The colour was fine, but not particularly vibrant.
This transfer was obviously not given a great MPEG compression as it is full of aliasing, jagged edges and significant macro-blocking. The macro-blocking is worst in landscape and shots of buildings such as at 45:40 in Episode 3. The aliasing and jagged edges are everywhere. It is not unwatchable but it is certainly not spectacular either.
There are subtitles, however, they are not in a subtitle stream. They are burned in yellow subtitles for the foreign speaking interviews only. When they do exist they are fine.
The layer change occurs at 25:24 in Episode 2 and causes a significant pause.
The audio quality is good.

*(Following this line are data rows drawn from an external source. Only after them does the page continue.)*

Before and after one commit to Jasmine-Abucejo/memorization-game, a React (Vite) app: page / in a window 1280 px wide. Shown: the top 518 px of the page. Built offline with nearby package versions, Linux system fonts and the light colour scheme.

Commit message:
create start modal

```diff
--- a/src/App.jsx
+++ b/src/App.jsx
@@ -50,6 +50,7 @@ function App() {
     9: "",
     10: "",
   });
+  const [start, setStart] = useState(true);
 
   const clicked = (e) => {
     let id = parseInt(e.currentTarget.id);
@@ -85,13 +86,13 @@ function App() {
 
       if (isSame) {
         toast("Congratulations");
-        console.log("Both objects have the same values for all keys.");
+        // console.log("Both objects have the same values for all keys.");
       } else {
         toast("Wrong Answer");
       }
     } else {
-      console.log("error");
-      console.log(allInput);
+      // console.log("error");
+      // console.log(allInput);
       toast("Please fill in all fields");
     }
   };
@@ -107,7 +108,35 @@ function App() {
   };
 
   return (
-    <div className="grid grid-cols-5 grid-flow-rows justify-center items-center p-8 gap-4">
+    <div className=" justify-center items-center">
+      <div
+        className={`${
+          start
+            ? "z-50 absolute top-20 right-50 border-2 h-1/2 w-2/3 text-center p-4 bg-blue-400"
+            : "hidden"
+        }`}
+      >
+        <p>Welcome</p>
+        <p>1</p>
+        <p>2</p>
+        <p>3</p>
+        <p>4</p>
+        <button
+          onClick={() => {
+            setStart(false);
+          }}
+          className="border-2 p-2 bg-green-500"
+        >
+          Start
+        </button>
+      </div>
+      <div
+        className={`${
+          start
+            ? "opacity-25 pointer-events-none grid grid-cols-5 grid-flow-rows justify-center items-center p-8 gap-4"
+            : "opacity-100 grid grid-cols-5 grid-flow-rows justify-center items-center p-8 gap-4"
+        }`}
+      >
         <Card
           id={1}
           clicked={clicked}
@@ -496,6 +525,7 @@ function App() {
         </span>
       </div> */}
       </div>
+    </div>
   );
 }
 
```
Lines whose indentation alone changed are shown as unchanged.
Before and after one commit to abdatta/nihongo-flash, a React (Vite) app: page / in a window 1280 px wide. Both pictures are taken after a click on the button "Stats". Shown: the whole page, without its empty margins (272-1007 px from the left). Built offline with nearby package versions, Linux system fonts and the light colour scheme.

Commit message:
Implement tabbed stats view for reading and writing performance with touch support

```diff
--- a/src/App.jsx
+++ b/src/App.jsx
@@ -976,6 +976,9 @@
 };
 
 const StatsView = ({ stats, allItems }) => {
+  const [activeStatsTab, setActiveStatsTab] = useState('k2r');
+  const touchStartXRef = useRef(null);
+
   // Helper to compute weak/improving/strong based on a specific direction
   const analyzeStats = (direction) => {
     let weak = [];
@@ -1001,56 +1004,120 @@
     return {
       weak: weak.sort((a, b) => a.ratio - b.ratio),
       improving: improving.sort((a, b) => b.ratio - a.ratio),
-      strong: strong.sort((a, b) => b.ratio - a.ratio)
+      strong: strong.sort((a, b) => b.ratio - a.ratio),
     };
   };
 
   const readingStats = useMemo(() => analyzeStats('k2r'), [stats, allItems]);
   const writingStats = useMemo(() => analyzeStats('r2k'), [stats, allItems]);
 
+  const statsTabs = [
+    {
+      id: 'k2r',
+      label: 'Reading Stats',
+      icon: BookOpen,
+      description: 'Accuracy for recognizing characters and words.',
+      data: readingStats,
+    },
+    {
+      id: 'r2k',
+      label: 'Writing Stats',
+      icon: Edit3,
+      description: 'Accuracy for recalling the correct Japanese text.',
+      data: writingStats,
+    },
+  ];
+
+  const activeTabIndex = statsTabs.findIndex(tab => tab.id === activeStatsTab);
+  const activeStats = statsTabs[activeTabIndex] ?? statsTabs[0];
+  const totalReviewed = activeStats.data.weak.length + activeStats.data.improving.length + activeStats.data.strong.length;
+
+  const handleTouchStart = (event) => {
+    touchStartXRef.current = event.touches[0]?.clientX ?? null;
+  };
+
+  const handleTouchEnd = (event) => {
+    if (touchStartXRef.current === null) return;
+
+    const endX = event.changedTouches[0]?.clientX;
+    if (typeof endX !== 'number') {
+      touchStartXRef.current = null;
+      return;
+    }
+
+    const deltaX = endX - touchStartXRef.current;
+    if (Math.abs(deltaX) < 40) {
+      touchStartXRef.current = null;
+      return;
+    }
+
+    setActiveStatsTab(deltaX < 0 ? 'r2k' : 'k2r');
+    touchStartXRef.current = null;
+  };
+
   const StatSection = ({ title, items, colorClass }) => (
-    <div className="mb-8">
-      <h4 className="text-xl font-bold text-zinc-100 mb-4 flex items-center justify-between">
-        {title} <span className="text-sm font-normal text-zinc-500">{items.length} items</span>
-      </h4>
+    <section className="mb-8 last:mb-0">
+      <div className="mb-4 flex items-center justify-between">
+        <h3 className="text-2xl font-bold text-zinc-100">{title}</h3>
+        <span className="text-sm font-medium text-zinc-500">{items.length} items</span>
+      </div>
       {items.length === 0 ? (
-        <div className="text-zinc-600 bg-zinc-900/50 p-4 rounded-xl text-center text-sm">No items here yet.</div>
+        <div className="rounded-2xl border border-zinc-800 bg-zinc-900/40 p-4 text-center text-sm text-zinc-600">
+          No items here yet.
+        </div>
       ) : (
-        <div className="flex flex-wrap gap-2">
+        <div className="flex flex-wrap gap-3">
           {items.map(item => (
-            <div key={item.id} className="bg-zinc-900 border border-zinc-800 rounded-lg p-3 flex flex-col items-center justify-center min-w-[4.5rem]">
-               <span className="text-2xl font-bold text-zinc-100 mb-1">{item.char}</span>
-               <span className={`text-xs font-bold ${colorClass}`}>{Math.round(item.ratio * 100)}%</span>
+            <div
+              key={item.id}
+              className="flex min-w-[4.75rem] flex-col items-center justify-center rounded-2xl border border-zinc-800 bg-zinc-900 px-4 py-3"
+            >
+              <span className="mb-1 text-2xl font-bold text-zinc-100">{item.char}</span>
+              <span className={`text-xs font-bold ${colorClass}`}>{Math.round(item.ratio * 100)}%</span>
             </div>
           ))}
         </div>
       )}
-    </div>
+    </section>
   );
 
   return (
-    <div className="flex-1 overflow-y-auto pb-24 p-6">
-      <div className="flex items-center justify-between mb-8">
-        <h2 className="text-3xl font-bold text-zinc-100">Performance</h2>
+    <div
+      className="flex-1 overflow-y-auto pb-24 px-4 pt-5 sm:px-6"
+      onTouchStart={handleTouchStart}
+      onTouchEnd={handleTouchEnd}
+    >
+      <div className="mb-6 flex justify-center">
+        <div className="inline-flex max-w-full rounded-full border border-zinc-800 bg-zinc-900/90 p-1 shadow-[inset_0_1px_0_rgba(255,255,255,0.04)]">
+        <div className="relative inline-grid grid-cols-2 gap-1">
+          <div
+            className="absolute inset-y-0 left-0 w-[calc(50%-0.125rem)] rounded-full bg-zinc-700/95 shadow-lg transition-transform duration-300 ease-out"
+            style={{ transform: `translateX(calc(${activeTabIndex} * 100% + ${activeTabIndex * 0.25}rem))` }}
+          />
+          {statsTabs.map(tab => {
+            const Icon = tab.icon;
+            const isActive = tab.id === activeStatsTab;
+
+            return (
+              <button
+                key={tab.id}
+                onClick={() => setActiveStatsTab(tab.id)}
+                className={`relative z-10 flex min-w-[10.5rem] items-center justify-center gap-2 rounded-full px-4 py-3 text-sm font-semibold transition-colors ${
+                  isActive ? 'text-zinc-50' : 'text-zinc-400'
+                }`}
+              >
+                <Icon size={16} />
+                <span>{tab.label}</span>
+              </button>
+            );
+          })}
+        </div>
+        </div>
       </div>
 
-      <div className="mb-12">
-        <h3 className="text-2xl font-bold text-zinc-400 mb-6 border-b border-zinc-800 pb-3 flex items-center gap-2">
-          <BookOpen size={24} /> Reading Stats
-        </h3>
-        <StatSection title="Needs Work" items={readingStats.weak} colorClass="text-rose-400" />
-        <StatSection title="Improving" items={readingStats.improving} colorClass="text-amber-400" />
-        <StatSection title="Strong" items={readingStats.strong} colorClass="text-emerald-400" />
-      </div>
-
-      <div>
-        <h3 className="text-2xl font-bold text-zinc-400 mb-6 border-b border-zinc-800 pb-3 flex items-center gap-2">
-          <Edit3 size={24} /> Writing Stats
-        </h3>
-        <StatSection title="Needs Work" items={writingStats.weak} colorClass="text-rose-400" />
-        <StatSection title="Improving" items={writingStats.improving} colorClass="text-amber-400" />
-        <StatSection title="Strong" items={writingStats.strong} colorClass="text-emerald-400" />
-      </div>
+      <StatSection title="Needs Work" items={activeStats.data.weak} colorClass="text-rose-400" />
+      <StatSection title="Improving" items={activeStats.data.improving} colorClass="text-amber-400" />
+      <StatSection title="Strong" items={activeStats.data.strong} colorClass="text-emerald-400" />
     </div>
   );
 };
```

This DVD contains one audio option, an English Dolby Digital 2.0 soundtrack encoded at 224 Kb/s. The soundtrack is fairly quiet, and I had to set the amplifier at 5dB above my normal reference level for the dialogue to be clearly audible. There are some points where the volume of the voiceover seems to dip in relation to the rest of the soundtrack. Also, at 39:50 in Episode 3, sound is lost for a couple of seconds.
Dialogue was generally clear and easy to understand (once the volume was turned up).
The music used in this series was composed by Ben Heneghen & Ian Lawson. It seemed a little too dramatic for the topic, but certainly came across well in the soundtrack.
The surround speakers were not used
The subwoofer was used to support the music, however, this had more to do with the bass management of my amp than it does the DVD itself.
|Surround Channel Use|
The menu includes music and is very simple, allowing for the playing of all episodes or each individually.
A menu item marked 'Extra' takes you to one text page advertising the book this series is based upon. Riveting.......not!
This series does not seem to be available in other regions.
The video quality is badly affected by MPEG artefacts.
The audio quality is good.
The disc has one very ordinary extra.
|DVD||Pioneer DV667A DVD-V DVD-A SACD, using Component output|
|Display||Sony FD Trinitron Wega KV-AR34M36 80cm. Calibrated with Digital Video Essentials (PAL). This display device is 16x9 capable. This display device has a maximum native resolution of 576i (PAL)/480i (NTSC).|
|Audio Decoder||Built in to amplifier/receiver. Calibrated with Video Essentials.|
|Speakers||Bose 201 Direct Reflecting (Front), Phillips SB680V (Surround), Phillips MX731 (Center), Yamaha YST SW90 (Sub)|